- YOUR INSTRUCTIONS -
Copy each entry exactly, leaving nothing out.

- INFORMATION PROVIDED -
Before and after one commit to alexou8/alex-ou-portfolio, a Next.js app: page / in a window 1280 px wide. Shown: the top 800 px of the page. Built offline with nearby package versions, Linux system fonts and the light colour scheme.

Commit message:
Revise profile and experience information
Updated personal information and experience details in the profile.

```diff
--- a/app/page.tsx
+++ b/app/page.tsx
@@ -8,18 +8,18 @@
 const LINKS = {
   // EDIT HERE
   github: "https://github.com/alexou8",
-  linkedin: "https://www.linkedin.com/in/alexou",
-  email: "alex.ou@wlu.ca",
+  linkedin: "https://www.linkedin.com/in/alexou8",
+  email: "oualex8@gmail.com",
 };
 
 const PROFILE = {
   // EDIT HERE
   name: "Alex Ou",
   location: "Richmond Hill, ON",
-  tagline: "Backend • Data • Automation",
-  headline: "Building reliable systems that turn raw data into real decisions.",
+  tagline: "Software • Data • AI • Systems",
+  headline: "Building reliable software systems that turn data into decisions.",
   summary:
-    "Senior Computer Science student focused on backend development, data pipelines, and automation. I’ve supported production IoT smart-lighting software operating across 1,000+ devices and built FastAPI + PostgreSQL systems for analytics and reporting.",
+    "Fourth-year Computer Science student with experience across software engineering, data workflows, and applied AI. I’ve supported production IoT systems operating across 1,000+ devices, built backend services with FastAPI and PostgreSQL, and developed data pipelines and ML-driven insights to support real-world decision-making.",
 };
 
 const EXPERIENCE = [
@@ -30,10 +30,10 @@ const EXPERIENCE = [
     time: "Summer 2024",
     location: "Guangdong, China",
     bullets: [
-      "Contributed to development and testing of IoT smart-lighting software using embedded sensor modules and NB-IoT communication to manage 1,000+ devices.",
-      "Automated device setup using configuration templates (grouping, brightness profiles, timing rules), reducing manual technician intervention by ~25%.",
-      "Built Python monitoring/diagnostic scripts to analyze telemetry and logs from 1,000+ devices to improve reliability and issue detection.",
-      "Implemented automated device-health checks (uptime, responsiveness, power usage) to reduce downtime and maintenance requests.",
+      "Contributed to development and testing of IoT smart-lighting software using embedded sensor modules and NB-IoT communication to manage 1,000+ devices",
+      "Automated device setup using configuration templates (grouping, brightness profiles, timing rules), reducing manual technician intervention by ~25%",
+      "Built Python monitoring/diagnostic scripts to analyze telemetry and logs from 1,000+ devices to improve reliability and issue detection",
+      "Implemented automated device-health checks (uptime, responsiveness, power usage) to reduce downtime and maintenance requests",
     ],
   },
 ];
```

- ANSWER BOX -
Before and after one commit to alexou8/alex-ou-portfolio, a Next.js app: page / in a window 1280 px wide. Shown: the top 800 px of the page. Built offline with nearby package versions, Linux system fonts and the light colour scheme.

Commit message:
Revise profile and experience information
Updated personal information and experience details in the profile.

```diff
--- a/app/page.tsx
+++ b/app/page.tsx
@@ -8,18 +8,18 @@
 const LINKS = {
   // EDIT HERE
   github: "https://github.com/alexou8",
-  linkedin: "https://www.linkedin.com/in/alexou",
-  email: "alex.ou@wlu.ca",
+  linkedin: "https://www.linkedin.com/in/alexou8",
+  email: "oualex8@gmail.com",
 };
 
 const PROFILE = {
   // EDIT HERE
   name: "Alex Ou",
   location: "Richmond Hill, ON",
-  tagline: "Backend • Data • Automation",
-  headline: "Building reliable systems that turn raw data into real decisions.",
+  tagline: "Software • Data • AI • Systems",
+  headline: "Building reliable software systems that turn data into decisions.",
   summary:
-    "Senior Computer Science student focused on backend development, data pipelines, and automation. I’ve supported production IoT smart-lighting software operating across 1,000+ devices and built FastAPI + PostgreSQL systems for analytics and reporting.",
+    "Fourth-year Computer Science student with experience across software engineering, data workflows, and applied AI. I’ve supported production IoT systems operating across 1,000+ devices, built backend services with FastAPI and PostgreSQL, and developed data pipelines and ML-driven insights to support real-world decision-making.",
 };
 
 const EXPERIENCE = [
@@ -30,10 +30,10 @@ const EXPERIENCE = [
     time: "Summer 2024",
     location: "Guangdong, China",
     bullets: [
-      "Contributed to development and testing of IoT smart-lighting software using embedded sensor modules and NB-IoT communication to manage 1,000+ devices.",
-      "Automated device setup using configuration templates (grouping, brightness profiles, timing rules), reducing manual technician intervention by ~25%.",
-      "Built Python monitoring/diagnostic scripts to analyze telemetry and logs from 1,000+ devices to improve reliability and issue detection.",
-      "Implemented automated device-health checks (uptime, responsiveness, power usage) to reduce downtime and maintenance requests.",
+      "Contributed to development and testing of IoT smart-lighting software using embedded sensor modules and NB-IoT communication to manage 1,000+ devices",
+      "Automated device setup using configuration templates (grouping, brightness profiles, timing rules), reducing manual technician intervention by ~25%",
+      "Built Python monitoring/diagnostic scripts to analyze telemetry and logs from 1,000+ devices to improve reliability and issue detection",
+      "Implemented automated device-health checks (uptime, responsiveness, power usage) to reduce downtime and maintenance requests",
     ],
   },
 ];
```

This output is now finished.